What to produce: Using the data below, copy out all lines with the word "Also".
===== The data
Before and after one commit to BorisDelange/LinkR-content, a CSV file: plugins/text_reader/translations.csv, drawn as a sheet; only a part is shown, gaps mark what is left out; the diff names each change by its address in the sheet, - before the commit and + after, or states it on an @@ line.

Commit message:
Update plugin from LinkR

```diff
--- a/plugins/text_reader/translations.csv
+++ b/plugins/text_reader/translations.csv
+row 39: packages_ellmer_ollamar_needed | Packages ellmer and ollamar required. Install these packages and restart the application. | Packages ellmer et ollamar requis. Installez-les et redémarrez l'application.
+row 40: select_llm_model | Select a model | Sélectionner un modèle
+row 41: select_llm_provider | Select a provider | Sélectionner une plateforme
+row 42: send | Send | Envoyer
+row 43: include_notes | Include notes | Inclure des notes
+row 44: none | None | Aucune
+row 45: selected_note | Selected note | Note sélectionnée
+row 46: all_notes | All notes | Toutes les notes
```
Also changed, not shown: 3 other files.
==========
===== The data
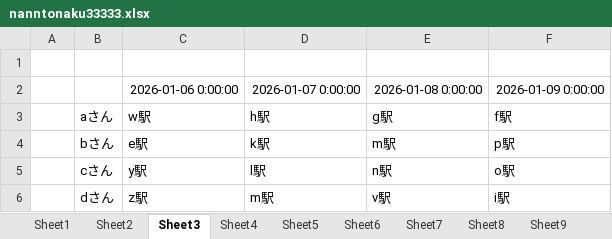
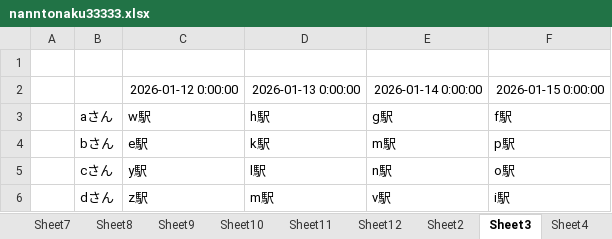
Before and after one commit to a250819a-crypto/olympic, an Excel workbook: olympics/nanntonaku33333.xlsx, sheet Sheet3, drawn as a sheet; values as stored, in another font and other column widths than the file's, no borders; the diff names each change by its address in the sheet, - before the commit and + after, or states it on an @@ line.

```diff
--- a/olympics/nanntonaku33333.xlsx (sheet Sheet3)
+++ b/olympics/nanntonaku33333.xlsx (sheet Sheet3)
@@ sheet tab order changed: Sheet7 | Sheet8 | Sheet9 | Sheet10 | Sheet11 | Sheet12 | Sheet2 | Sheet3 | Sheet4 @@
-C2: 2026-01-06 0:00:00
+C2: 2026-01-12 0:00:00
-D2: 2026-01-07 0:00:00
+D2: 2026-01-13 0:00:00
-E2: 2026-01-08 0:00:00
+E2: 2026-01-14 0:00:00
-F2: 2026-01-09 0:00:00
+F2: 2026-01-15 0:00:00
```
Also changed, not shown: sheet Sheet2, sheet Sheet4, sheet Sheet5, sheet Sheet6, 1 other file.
==========
===== The data
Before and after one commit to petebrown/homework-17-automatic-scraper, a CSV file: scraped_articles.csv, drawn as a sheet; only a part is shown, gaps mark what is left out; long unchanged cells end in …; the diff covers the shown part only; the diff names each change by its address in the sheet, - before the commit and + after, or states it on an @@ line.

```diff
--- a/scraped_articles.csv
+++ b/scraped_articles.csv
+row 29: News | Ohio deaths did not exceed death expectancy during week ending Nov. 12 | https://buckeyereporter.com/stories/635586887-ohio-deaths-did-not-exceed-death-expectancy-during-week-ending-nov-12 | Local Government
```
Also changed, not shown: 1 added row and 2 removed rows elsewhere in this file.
==========
Task result:
Also changed, not shown: 3 other files.
Also changed, not shown: sheet Sheet2, sheet Sheet4, sheet Sheet5, sheet Sheet6, 1 other file.
Also changed, not shown: 1 added row and 2 removed rows elsewhere in this file.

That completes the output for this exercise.